[[ Material provided open ]]

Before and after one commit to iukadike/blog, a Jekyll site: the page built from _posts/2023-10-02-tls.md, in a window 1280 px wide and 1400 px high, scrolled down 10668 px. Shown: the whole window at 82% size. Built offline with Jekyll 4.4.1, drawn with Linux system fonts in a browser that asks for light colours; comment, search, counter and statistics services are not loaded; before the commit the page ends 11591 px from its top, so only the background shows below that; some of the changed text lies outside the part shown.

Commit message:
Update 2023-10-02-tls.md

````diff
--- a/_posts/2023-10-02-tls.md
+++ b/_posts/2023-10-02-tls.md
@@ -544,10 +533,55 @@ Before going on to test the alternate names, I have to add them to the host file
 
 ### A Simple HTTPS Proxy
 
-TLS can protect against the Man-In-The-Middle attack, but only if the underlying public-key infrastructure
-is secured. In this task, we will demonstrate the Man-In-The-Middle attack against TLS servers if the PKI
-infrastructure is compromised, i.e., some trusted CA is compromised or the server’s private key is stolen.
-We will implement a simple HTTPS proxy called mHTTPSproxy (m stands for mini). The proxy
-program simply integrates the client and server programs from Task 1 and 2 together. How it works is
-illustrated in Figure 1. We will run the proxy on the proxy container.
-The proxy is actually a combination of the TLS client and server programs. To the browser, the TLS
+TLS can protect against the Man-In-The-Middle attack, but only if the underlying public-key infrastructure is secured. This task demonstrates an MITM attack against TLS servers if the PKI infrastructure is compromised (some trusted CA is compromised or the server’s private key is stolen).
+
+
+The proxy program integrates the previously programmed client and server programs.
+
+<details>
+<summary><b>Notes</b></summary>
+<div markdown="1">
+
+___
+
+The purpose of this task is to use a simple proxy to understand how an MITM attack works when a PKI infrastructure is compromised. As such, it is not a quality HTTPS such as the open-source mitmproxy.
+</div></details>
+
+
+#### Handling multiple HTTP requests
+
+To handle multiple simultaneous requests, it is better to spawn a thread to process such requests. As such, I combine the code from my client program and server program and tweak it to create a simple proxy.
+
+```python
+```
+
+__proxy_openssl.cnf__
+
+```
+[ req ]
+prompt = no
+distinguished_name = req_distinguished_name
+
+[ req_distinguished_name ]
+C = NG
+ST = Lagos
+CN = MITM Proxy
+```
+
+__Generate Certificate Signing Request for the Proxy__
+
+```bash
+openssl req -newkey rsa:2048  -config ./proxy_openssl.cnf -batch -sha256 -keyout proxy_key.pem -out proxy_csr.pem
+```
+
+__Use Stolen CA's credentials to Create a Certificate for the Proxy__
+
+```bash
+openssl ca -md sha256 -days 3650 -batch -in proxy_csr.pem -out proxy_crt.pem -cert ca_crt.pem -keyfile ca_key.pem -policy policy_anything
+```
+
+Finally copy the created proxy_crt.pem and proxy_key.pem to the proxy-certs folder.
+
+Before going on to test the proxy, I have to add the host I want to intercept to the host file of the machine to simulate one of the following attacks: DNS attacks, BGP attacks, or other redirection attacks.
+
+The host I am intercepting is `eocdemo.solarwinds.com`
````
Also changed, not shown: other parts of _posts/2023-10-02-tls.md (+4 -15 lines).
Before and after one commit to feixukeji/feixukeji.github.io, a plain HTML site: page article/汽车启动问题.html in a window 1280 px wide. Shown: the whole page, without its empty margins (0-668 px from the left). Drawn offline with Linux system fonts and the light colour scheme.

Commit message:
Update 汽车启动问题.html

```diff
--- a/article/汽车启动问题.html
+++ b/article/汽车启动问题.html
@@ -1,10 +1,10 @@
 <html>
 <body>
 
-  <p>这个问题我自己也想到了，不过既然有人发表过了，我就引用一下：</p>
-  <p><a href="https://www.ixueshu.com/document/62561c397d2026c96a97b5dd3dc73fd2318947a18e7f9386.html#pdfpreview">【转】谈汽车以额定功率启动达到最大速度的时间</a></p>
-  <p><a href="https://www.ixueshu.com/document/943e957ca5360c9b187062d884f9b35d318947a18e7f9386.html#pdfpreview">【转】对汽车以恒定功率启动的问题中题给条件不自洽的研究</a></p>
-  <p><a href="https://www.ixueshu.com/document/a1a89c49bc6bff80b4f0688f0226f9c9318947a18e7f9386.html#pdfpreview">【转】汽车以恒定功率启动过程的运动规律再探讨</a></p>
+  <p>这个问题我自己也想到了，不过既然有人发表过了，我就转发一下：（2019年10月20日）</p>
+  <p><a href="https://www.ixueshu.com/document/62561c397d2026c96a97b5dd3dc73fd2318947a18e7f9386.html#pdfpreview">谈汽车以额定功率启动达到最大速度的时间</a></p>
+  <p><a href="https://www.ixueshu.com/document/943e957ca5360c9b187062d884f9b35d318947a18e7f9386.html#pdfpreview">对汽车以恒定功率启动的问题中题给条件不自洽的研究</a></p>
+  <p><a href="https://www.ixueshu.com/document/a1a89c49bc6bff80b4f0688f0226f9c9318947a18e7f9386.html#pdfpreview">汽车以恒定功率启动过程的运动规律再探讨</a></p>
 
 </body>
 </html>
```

[[ Material provided closed ]]

About this task >> Determine how many lines above have the string "client" and output nothing besides the count.

Answer space >> 4